Source information.
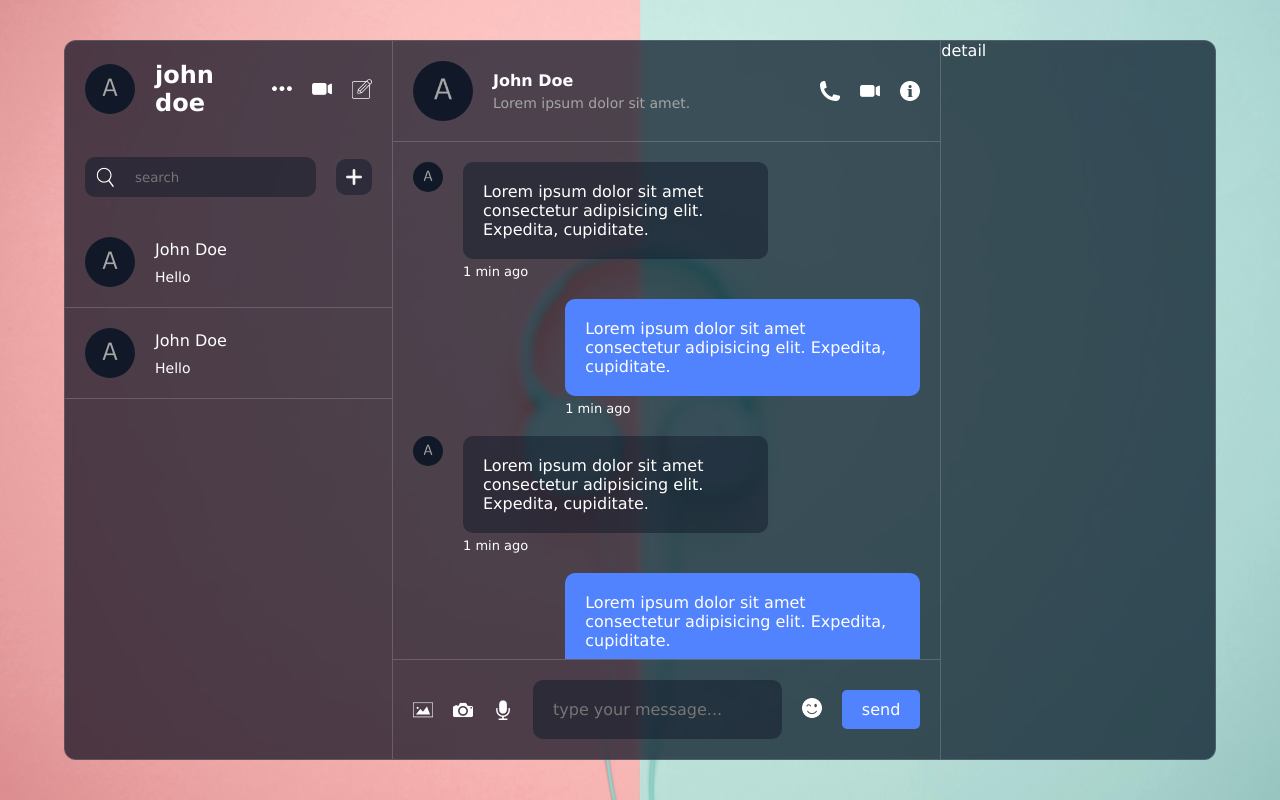
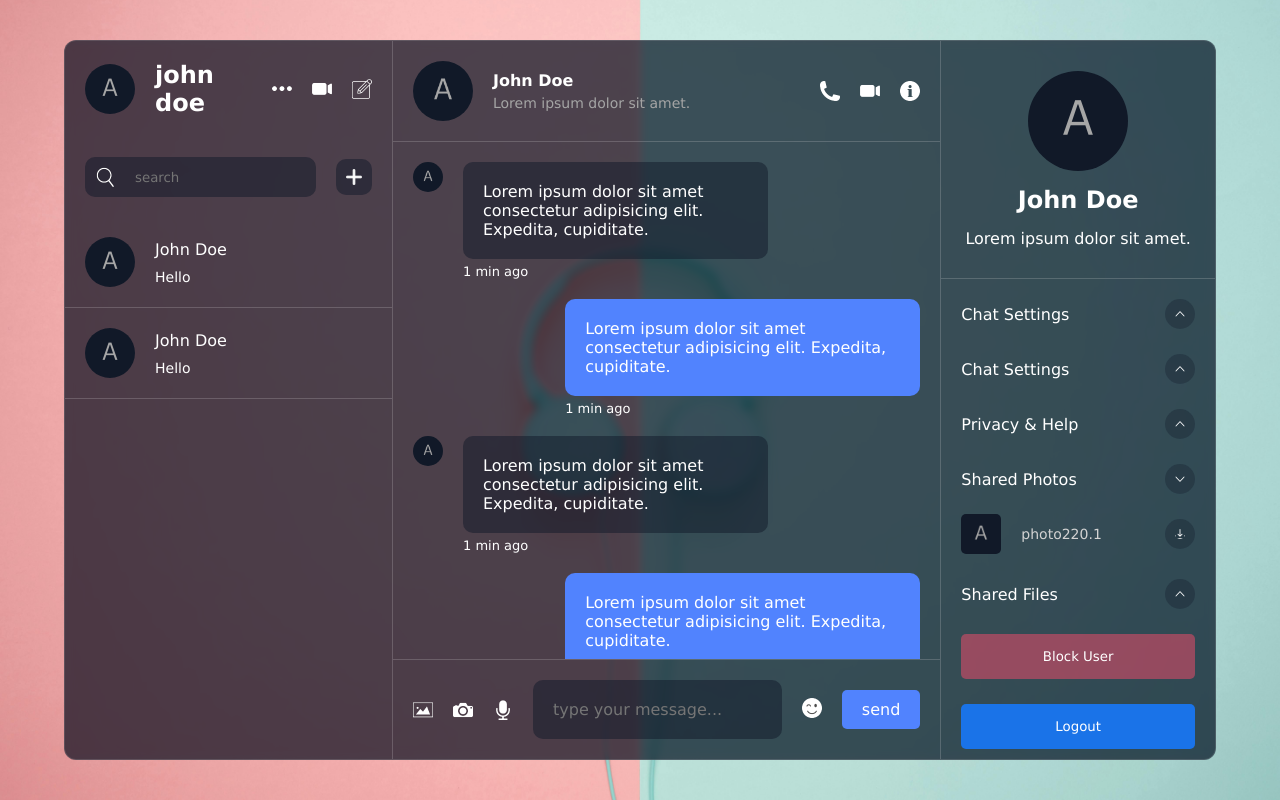
Before and after one commit to elshora97/Real-Time-Chat, a React (Vite) app: page / in a window 1280 px wide. Built offline with nearby package versions, Linux system fonts and the light colour scheme.

Commit message:
Add user details feature

```diff
--- a/src/components/chat/Chat.jsx
+++ b/src/components/chat/Chat.jsx
@@ -15,7 +15,7 @@ const Chat = () => {
       <div className="top">
         <div className="user">
           <img
-            src="/public/avatar.png"
+            src="/avatar.png"
             alt=""
           />
           <div className="texts">
@@ -25,15 +25,15 @@ const Chat = () => {
         </div>
         <div className="icons">
           <img
-            src="/public/phone.png"
+            src="/phone.png"
             alt=""
           />
           <img
-            src="/public/video.png"
+            src="/video.png"
             alt=""
           />
           <img
-            src="/public/info.png"
+            src="/info.png"
             alt=""
           />
         </div>
@@ -42,7 +42,7 @@ const Chat = () => {
       <div className="center">
         <div className="message">
           <img
-            src="/public/avatar.png"
+            src="/avatar.png"
             alt="avatar"
           />
           <div className="texts">
@@ -64,7 +64,7 @@ const Chat = () => {
         </div>
         <div className="message">
           <img
-            src="/public/avatar.png"
+            src="/avatar.png"
             alt="avatar"
           />
           <div className="texts">
@@ -86,7 +86,7 @@ const Chat = () => {
         </div>
         <div className="message">
           <img
-            src="/public/avatar.png"
+            src="/avatar.png"
             alt="avatar"
           />
           <div className="texts">
@@ -102,15 +102,15 @@ const Chat = () => {
       <div className="bottom">
         <div className="icons">
           <img
-            src="/public/img.png"
+            src="/img.png"
             alt="img"
           />
           <img
-            src="/public/camera.png"
+            src="/camera.png"
             alt="camera"
           />
           <img
-            src="/public/mic.png"
+            src="/mic.png"
             alt="mic"
           />
         </div>
@@ -126,7 +126,7 @@ const Chat = () => {
 
         <div className="emoji">
           <img
-            src="/public/emoji.png"
+            src="/emoji.png"
             alt="emoji"
             onClick={() => setOpenEmoji((prev) => !prev)}
           />
--- a/src/components/detail/Detail.jsx
+++ b/src/components/detail/Detail.jsx
@@ -1,7 +1,84 @@
 import "./detail.css";
 
 const Detail = () => {
-  return <div className="detail">detail</div>;
+  return (
+    <div className="detail">
+      <div className="user">
+        <img
+          src="/avatar.png"
+          alt="avatar"
+        />
+        <h2>John Doe</h2>
+        <p>Lorem ipsum dolor sit amet.</p>
+      </div>
+      <div className="info">
+        <div className="option">
+          <div className="title">
+            <span>Chat Settings</span>
+            <img
+              src="/arrowUp.png"
+              alt="arrowUp"
+            />
+          </div>
+        </div>
+        <div className="option">
+          <div className="title">
+            <span>Chat Settings</span>
+            <img
+              src="/arrowUp.png"
+              alt="arrowUp"
+            />
+          </div>
+        </div>
+        <div className="option">
+          <div className="title">
+            <span>Privacy & Help</span>
+            <img
+              src="/arrowUp.png"
+              alt="arrowUp"
+            />
+          </div>
+        </div>
+        <div className="option">
+          <div className="title">
+            <span>Shared Photos</span>
+            <img
+              src="/arrowDown.png"
+              alt="arrowUp"
+            />
+          </div>
+          <div className="photos">
+            <div className="photoItem">
+              <div className="photoDetail">
+                <img
+                  src="/avatar.png"
+                  alt="avatar"
+                />
+                <span>photo220.1</span>
+              </div>
+              <img
+                src="/download.png"
+                alt="download"
+                className="icon"
+              />
+            </div>
+          </div>
+        </div>
+        <div className="option">
+          <div className="title">
+            <span>Shared Files</span>
+            <img
+              src="/arrowUp.png"
+              alt="arrowUp"
+            />
+          </div>
+        </div>
+
+        <button>Block User</button>
+        <button className="logout">Logout</button>
+      </div>
+    </div>
+  );
 };
 
 export default Detail;
--- a/src/components/detail/detail.css
+++ b/src/components/detail/detail.css
@@ -1,3 +1,101 @@
 .detail {
   flex: 1;
+
+  .user {
+    padding: 30px 20px;
+    display: flex;
+    flex-direction: column;
+    align-items: center;
+    gap: 15px;
+    border-bottom: 1px solid #dddddd35;
+
+    img {
+      width: 100px;
+      height: 100px;
+      border-radius: 50%;
+      object-fit: cover;
+    }
+  }
+
+  .info {
+    padding: 20px;
+    display: flex;
+    flex-direction: column;
+    gap: 25px;
+
+    .option {
+      .title {
+        display: flex;
+        align-items: center;
+        justify-content: space-between;
+
+        img {
+          width: 30px;
+          height: 30px;
+          background-color: rgba(17, 25, 40, 0.3);
+          padding: 10px;
+          border-radius: 50%;
+          cursor: pointer;
+        }
+      }
+
+      .photos {
+        display: flex;
+        flex-direction: column;
+        gap: 20px;
+        margin-top: 20px;
+
+        .photoItem {
+          display: flex;
+          align-items: center;
+          justify-content: space-between;
+
+          .photoDetail {
+            display: flex;
+            align-items: center;
+            gap: 20px;
+
+            img {
+              width: 40px;
+              height: 40px;
+              border-radius: 5px;
+              object-fit: cover;
+            }
+
+            span {
+              font-size: 14px;
+              color: lightgray;
+              font-weight: 300;
+            }
+          }
+
+          .icon {
+            width: 30px;
+            height: 30px;
+            background-color: rgba(17, 25, 40, 0.3);
+            padding: 10px;
+            border-radius: 50%;
+            cursor: pointer;
+          }
+        }
+      }
+    }
+
+    button {
+      padding: 15px;
+      background-color: rgba(230, 74, 105, 0.553);
+      color: white;
+      border: none;
+      border-radius: 5px;
+      cursor: pointer;
+
+      &:hover {
+        background-color: rgba(220, 20, 60, 0.796);
+      }
+
+      &.logout {
+        background-color: #1a73e8;
+      }
+    }
+  }
 }
--- a/src/components/list/chatList/ChatList.jsx
+++ b/src/components/list/chatList/ChatList.jsx
@@ -8,7 +8,7 @@ const ChatList = () => {
       <div className="search">
         <div className="searchBar">
           <img
-            src="/public/search.png"
+            src="/search.png"
             alt="search"
           />
           <input
@@ -17,7 +17,7 @@ const ChatList = () => {
           />
         </div>
         <img
-          src={addMore ? "/public/minus.png" : "/public/plus.png"}
+          src={addMore ? "/minus.png" : "/plus.png"}
           alt="add"
           className="add"
           onClick={() => setAddMore((prev) => !prev)}
@@ -26,7 +26,7 @@ const ChatList = () => {
 
       <div className="item">
         <img
-          src="/public/avatar.png"
+          src="/avatar.png"
           alt="avatar"
         />
         <div className="texts">
@@ -37,7 +37,7 @@ const ChatList = () => {
 
       <div className="item">
         <img
-          src="/public/avatar.png"
+          src="/avatar.png"
           alt="avatar"
         />
         <div className="texts">
--- a/src/components/list/userInfo/UserInfo.jsx
+++ b/src/components/list/userInfo/UserInfo.jsx
@@ -5,22 +5,22 @@ const UserInfo = () => {
     <div className="userInfo">
       <div className="user">
         <img
-          src="/public/avatar.png"
+          src="/avatar.png"
           alt="avatar"
         />
         <h2>john doe</h2>
       </div>
       <div className="icons">
         <img
-          src="/public/more.png"
+          src="/more.png"
           alt="more"
         />
         <img
-          src="/public/video.png"
+          src="/video.png"
           alt="video"
         />
         <img
-          src="/public/edit.png"
+          src="/edit.png"
           alt="edit"
         />
       </div>
--- a/src/index.css
+++ b/src/index.css
@@ -7,7 +7,7 @@
 }
 
 body {
-  background: url("/public/bg.jpg");
+  background: url("/bg.jpg");
   background-size: cover;
   background-position: center;
   background-repeat: no-repeat;
```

What this task involves. Copy down every line of the material above that includes the string "video".

Result of this task.
-            src="/public/video.png"
+            src="/video.png"
-          src="/public/video.png"
+          src="/video.png"
           alt="video"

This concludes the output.